Interest Rate Risk in the Banking Book arises out of the Bank’s interest-sensitive asset, liability and derivative positions. The mismatch in the repricing dates of these positions creates interest rate risk for the Bank, which is inherent in its banking activities.

The sensitivity of net interest income to major currencies is listed below at the consolidated group level.



It is important to note that interest rates on liabilities are not fully correlated with asset rates. The stickiness of customers’ deposit rates, an observed phenomenon in the Lebanese market, has been incorporated in the above table. It has been quantified for the Lebanese USD customers’ deposit market whereby a relationship between changes in deposit rates has proven statistically reliable and reflects historical behaviour. This relationship is applied for customers’ deposits in Lebanese entities only, whereas other entities are calculated on purely contractual terms. It is worth noting that the relationship also incorporates the lag in the response of deposit rate changes to changes in market rates. These relationships are reviewed annually to ensure they still hold.

The interest rate risk profile of the Bank from a net interest income perspective is within acceptable bounds. The impact of a change in rates in any currency reduces less than 1% of net interest income. LBP impact reversed compared to year-end 2015 given that the Group has a much higher amount of LBP short-term placements at year-end 2016.

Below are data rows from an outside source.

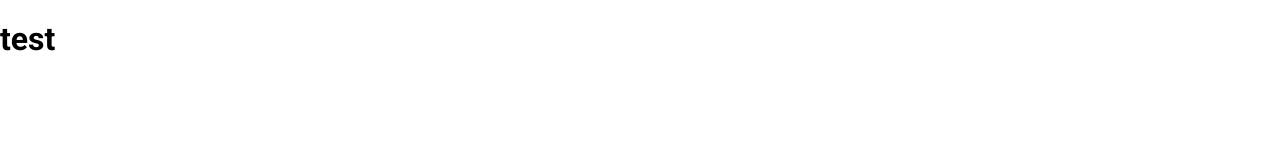
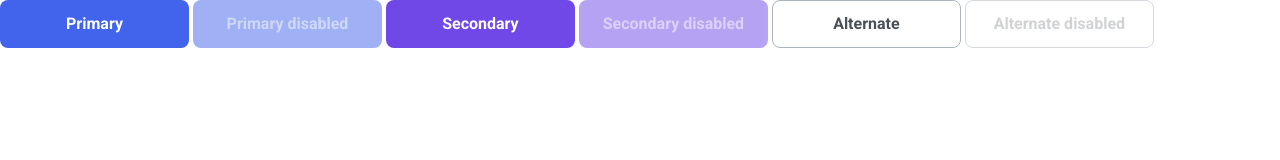
Before and after one commit to js-tasks-ru/htmlcss-20220616_risorsedaffari, a website: page 03-lection1/01-button/index.html in a window 1280 px wide. Drawn offline with Linux system fonts and the light colour scheme.

Commit message:
buttons added

```diff
--- a/03-lection1/01-button/button.css
+++ b/03-lection1/01-button/button.css
@@ -1 +1,48 @@
 /* Стилизация кнопки */
+.btn {
+  width: 189px;
+  height: 48px;
+  border: 0px;
+  border-radius: 8px;
+  color: #ffffff;
+  font-size: 16px;
+  font-weight: bold;
+  cursor: pointer;
+  transition: opacity 200ms ease-in-out, background 200ms ease-in-out;
+}
+
+.btn:disabled {
+  opacity: 0.5;
+  color: rgba(255, 255, 255, 0.5);
+  cursor: not-allowed;
+}
+
+.btn_primary {
+  background: var(--primary);
+}
+
+.btn_primary:hover {
+  background: var(--primary-hover);
+}
+
+.btn_secondary {
+  background: var(--secondary);
+}
+
+.btn_secondary:hover {
+  background: var(--secondary-hover);
+}
+
+.btn_alternate {
+  background: white;
+  border: 1px solid var(--alternate);
+  color: #495057;
+}
+
+.btn_alternate:hover {
+  border-color: var(--alternate-hover);
+}
+
+.btn_alternate:disabled {
+  color: rgb(73, 80, 87, 0.5);
+}
--- a/03-lection1/01-button/index.html
+++ b/03-lection1/01-button/index.html
@@ -6,6 +6,11 @@
     <link rel="stylesheet" href="./button.css" />
   </head>
   <body>
-    <h1>test</h1>
+    <button class="btn btn_primary">Primary</button>
+    <button disabled class="btn btn_primary">Primary disabled</button>
+    <button class="btn btn_secondary">Secondary</button>
+    <button disabled class="btn btn_secondary">Secondary disabled</button>
+    <button class="btn btn_alternate">Alternate</button>
+    <button disabled class="btn btn_alternate">Alternate disabled</button>
   </body>
 </html>
--- a/assets/css/main.css
+++ b/assets/css/main.css
@@ -16,8 +16,14 @@
   --error: var(--red);
   --success: var(--blue);
 
-  --primary: var(--blue);
-  --secondary: var(--purple);
+  --primary: #4263eb;
+  --primary-hover: #2342c0;
+
+  --secondary: #7048e8;
+  --secondary-hover: #5028c6;
+
+  --alternate: #acb5bd;
+  --alternate-hover: #212429;
 }
 
 * {
```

The interest rate shocks shown in the table do not reflect any particular view Management is assuming on rates, and are not indicative of historical or assumed correlation between them.